In my attempt to salvage the situation, I went back to the meringue recipe and realised that making successful meringues required the lack of egg yolks. The fats present in egg yolk bind to the proteins in the egg whites, interfering with the protein network formation. The air bubbles become less stable, and the foam cannot form as well. The 3-in-1 instant coffee powder I used turned out to be the problem. There was 3.5 times as much fat as there was protein in the coffee powder I used. The creamer in the coffee powder contained hydrogenated palm kernel oil, and that probably prevented protein network formation. It is no wonder that stable air bubbles could not form.
In the name of Science, I bought instant coffee that did not contain creamer and tried again. The result?
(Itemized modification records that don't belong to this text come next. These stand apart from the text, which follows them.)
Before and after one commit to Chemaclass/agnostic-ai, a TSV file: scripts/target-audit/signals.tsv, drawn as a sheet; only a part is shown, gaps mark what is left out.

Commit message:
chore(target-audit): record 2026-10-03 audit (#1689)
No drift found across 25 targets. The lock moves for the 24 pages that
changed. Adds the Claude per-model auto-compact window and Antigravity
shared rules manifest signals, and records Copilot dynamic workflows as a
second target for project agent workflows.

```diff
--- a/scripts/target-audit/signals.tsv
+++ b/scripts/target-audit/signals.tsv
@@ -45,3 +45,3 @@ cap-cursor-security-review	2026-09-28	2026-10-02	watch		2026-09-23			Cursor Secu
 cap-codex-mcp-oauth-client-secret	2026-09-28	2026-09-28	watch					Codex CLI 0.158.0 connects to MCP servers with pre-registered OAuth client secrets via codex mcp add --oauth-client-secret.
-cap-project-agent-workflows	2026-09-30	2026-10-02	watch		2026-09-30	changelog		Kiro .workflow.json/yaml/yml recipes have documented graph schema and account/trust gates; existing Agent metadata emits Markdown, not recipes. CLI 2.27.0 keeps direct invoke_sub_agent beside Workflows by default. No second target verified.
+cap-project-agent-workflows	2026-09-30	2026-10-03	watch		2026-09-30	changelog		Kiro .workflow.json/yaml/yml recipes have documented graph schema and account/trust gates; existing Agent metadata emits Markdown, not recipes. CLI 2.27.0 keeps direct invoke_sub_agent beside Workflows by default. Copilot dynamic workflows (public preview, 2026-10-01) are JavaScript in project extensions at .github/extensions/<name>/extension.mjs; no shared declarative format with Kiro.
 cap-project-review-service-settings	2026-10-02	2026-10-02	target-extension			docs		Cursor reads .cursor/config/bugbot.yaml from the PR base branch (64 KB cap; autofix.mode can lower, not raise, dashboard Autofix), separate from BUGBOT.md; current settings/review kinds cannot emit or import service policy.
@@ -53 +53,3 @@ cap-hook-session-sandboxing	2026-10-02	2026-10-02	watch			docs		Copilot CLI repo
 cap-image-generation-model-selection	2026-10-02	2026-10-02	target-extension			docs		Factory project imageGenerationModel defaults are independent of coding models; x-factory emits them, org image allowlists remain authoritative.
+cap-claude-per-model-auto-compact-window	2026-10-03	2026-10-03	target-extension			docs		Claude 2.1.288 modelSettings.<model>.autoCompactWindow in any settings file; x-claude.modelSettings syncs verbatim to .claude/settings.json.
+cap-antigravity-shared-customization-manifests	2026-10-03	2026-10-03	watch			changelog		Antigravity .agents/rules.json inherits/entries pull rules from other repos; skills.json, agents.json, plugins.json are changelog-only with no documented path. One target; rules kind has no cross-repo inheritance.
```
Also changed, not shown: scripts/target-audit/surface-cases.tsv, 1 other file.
The mixture did become creamy, but it was not as frothy as I would have liked it to be. I suspect that the ten minutes of whipping time was insufficient to incorporate enough air, or I might have added a little too much sugar and made it too thick. Nonetheless, I was satisfied with my results and it did float on top of my milk. It basically tasted like very sweet milk coffee to me, which should not be surprising since the composition of the ingredients was not exactly altered.
Then, a friend asked me if the same method could work with other drinks, such as Milo. Like any good Science student, I conducted another experiment to test this out.
The Milo mixture became thicker, but it was very likely due to the presence of sugar and water. Milo powder contains fats, either in the form of sunflower oil or vegetable oil. I tried adding more sugar to stabilise the foam, but it did not help the cause at all. In hindsight, I could have whipped it for an extended period to get the same consistency. Perhaps we should just stick to using coffee if we’re feeling a bit lazier.
It was definitely an interesting experience and I did have some fun discussing the science behind it with my sister, who majors in food science. That being said, I wouldn’t do this again since I can get similar-tasting coffee from a can and the workout my arm went through wasn’t worth it. Don’t let anyone judge you, though. Do whatever makes you happy and whatever makes you stay home during this period. Stay home, stay safe!
Written by Nicholas Chang
Illustrations by Lee Ai Cing